### Work to complete
Scan the records for lines with the word "reports", and copy every such line.

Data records
•••
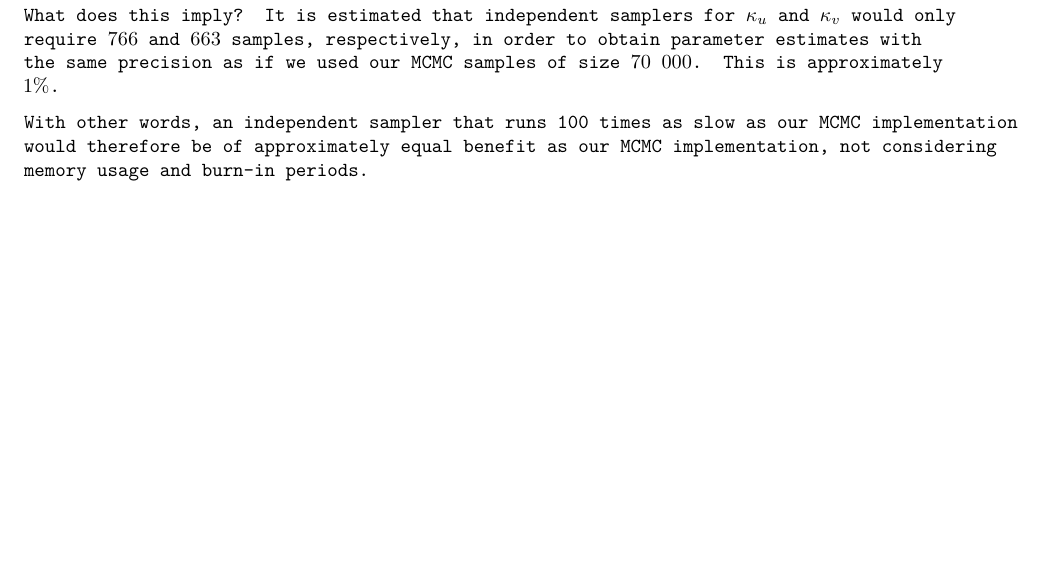
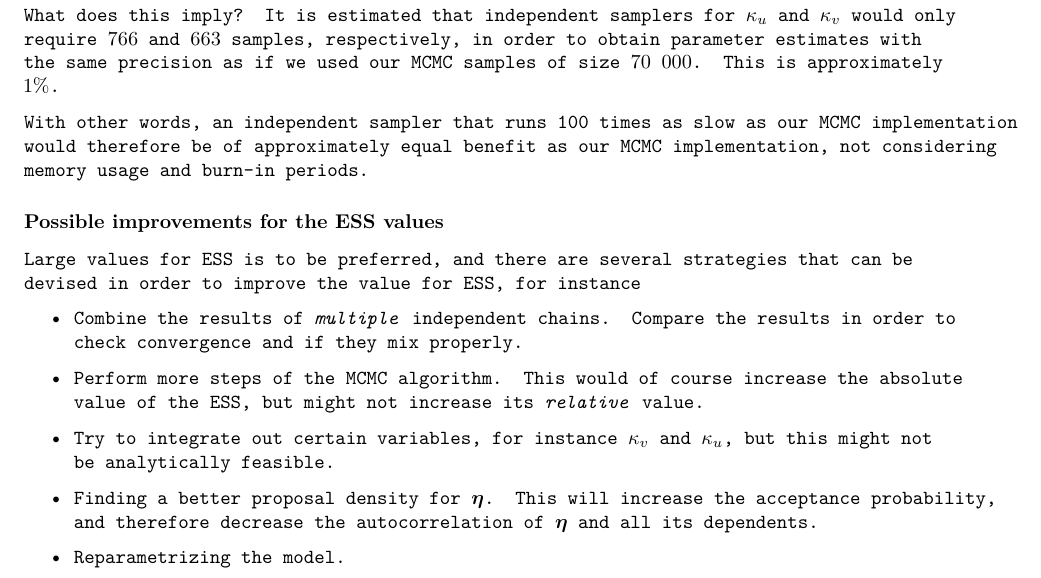
Before and after one commit to JakobGM/computational-statistics, an R Markdown document (reports/report_2/exercise_2.Rmd): part of page 13 of 13, cut so that both start at the same text, the shorter picture padded with empty space. Rendered offline with R 4.5, knitr and Pandoc, then LaTeX, with nearby package versions; some code elsewhere in the file could not run offline.

Commit message:
Suggest possible improvements to ESS

```diff
--- a/reports/report_2/exercise_2.Rmd
+++ b/reports/report_2/exercise_2.Rmd
@@ -653,3 +653,15 @@ What does this imply?
 It is estimated that independent samplers for $\kappa_u$ and $\kappa_v$ would only require $766$ and $663$ samples, respectively, in order to obtain parameter estimates with the same precision as if we used our MCMC samples of size $70~000$. This is approximately $1\%$.
 
 With other words, an independent sampler that runs 100 times as slow as our MCMC implementation would therefore be of approximately equal benefit as our MCMC implementation, not considering memory usage and burn-in periods.
+
+### Possible improvements for the ESS values
+
+Large values for ESS is to be preferred, and there are several strategies that can be devised in order to improve the value for ESS, for instance
+
+\begin{itemize}
+  \item Combine the results of \textit{multiple} independent chains. Compare the results in order to check convergence and if they mix properly.
+  \item Perform more steps of the MCMC algorithm. This would of course increase the absolute value of the ESS, but might not increase its \textit{relative} value.
+  \item Try to integrate out certain variables, for instance $\kappa_v$ and $\kappa_u$, but this might not be analytically feasible.
+  \item Finding a better proposal density for $\boldsymbol{\eta}$. This will increase the acceptance probability, and therefore decrease the autocorrelation of $\boldsymbol{\eta}$ and all its dependents.
+  \item Reparametrizing the model.
+\end{itemize}
```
•••
### Expected answer
Before and after one commit to JakobGM/computational-statistics, an R Markdown document (reports/report_2/exercise_2.Rmd): part of page 13 of 13, cut so that both start at the same text, the shorter picture padded with empty space. Rendered offline with R 4.5, knitr and Pandoc, then LaTeX, with nearby package versions; some code elsewhere in the file could not run offline.
--- a/reports/report_2/exercise_2.Rmd
+++ b/reports/report_2/exercise_2.Rmd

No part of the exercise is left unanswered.